*Required action*: Would you please copy the entries exactly, leaving every picture aside?

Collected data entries
● ● ● ●
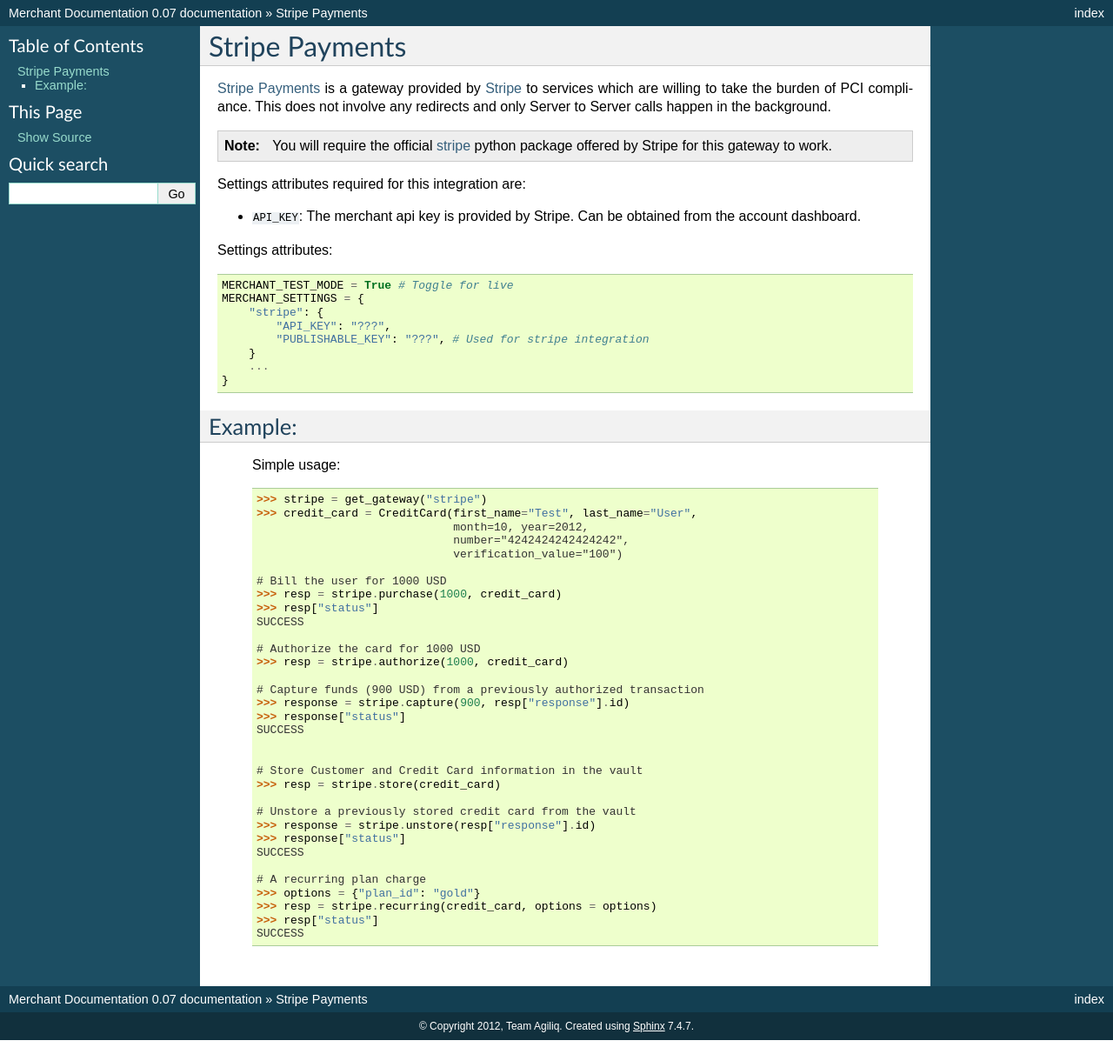
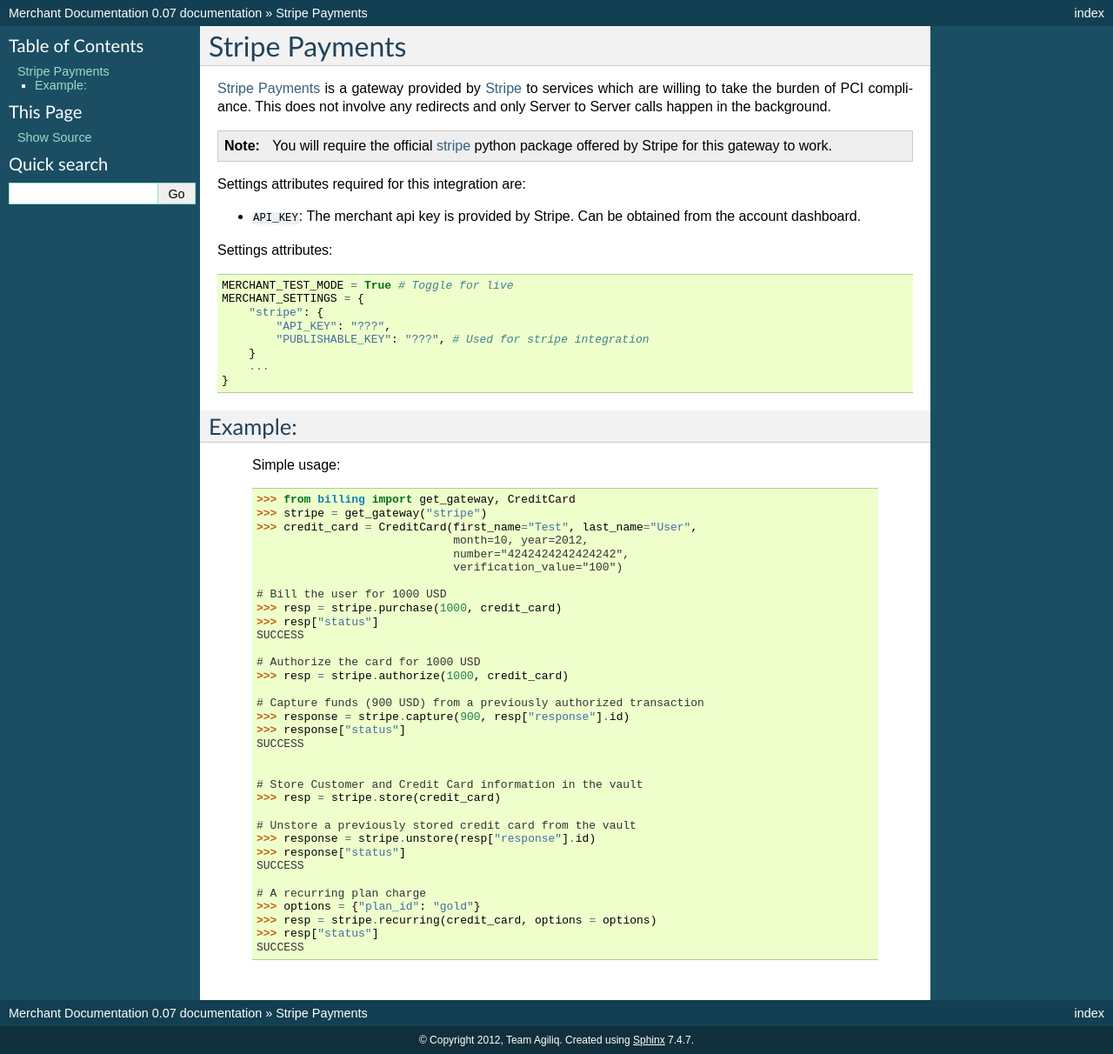
Before and after one commit to agiliq/merchant, a Sphinx documentation site: the page built from docs/gateways/stripe_payment.rst, in a window 1280 px wide. Shown: the whole page at 87% size. Built offline with Sphinx 7.4.7, drawn with Linux system fonts in a browser that asks for light colours.

Commit message:
Added imports from billing app

```diff
--- a/docs/gateways/stripe_payment.rst
+++ b/docs/gateways/stripe_payment.rst
@@ -33,6 +33,7 @@
 
   Simple usage::
 
+    >>> from billing import get_gateway, CreditCard
     >>> stripe = get_gateway("stripe")
     >>> credit_card = CreditCard(first_name="Test", last_name="User",
                                  month=10, year=2012,
```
● ● ● ●
*Answer for this exercise*:
Before and after one commit to agiliq/merchant, a Sphinx documentation site: the page built from docs/gateways/stripe_payment.rst, in a window 1280 px wide. Shown: the whole page at 87% size. Built offline with Sphinx 7.4.7, drawn with Linux system fonts in a browser that asks for light colours.

Commit message:
Added imports from billing app

```diff
--- a/docs/gateways/stripe_payment.rst
+++ b/docs/gateways/stripe_payment.rst
@@ -33,6 +33,7 @@
 
   Simple usage::
 
+    >>> from billing import get_gateway, CreditCard
     >>> stripe = get_gateway("stripe")
     >>> credit_card = CreditCard(first_name="Test", last_name="User",
                                  month=10, year=2012,
```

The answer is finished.